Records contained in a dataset
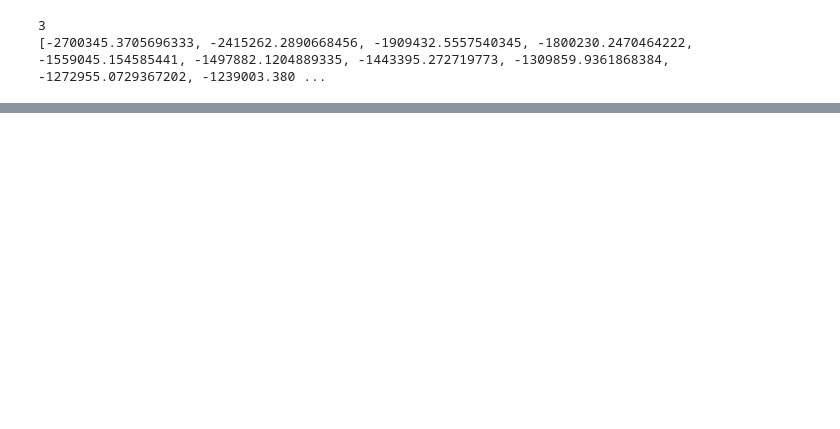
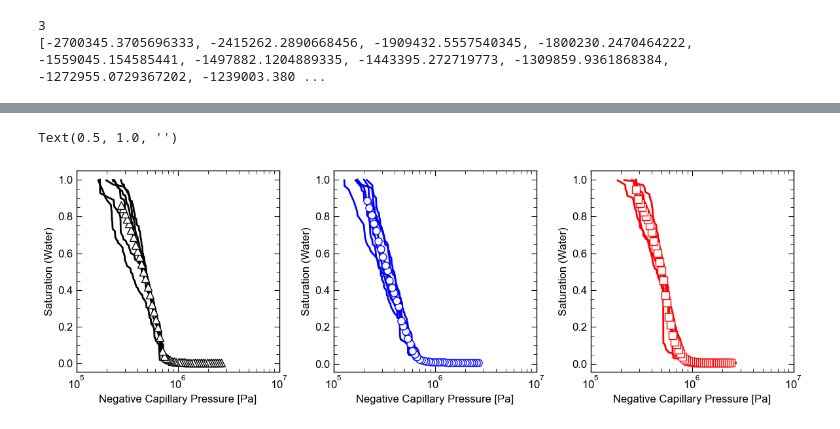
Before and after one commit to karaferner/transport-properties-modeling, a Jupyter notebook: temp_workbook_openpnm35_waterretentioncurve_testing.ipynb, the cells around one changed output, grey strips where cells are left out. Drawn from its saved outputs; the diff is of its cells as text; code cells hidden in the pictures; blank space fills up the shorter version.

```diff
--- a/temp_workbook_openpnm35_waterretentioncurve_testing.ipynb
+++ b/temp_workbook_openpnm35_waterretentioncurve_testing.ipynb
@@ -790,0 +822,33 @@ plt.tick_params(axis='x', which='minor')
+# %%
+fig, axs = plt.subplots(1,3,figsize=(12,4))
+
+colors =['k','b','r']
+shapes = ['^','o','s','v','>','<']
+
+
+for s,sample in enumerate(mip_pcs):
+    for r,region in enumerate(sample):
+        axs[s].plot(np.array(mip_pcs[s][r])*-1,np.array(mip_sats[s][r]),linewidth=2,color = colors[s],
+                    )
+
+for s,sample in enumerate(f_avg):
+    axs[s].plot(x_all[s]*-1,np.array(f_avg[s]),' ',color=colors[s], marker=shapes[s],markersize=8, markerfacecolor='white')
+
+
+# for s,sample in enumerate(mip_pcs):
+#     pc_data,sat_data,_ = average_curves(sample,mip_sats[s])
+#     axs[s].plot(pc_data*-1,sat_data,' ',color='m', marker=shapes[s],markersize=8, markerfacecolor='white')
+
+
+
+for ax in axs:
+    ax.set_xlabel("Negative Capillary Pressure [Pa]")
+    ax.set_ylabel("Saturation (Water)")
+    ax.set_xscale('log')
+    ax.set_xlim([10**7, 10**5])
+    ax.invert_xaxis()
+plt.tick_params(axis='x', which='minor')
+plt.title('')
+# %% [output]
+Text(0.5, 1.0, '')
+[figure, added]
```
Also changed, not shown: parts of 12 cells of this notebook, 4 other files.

Work item
Your task is to find each line in the entries that contains the string "shapes" and copy it.

Result of this exercise
+shapes = ['^','o','s','v','>','<']
+    axs[s].plot(x_all[s]*-1,np.array(f_avg[s]),' ',color=colors[s], marker=shapes[s],markersize=8, markerfacecolor='white')
+#     axs[s].plot(pc_data*-1,sat_data,' ',color='m', marker=shapes[s],markersize=8, markerfacecolor='white')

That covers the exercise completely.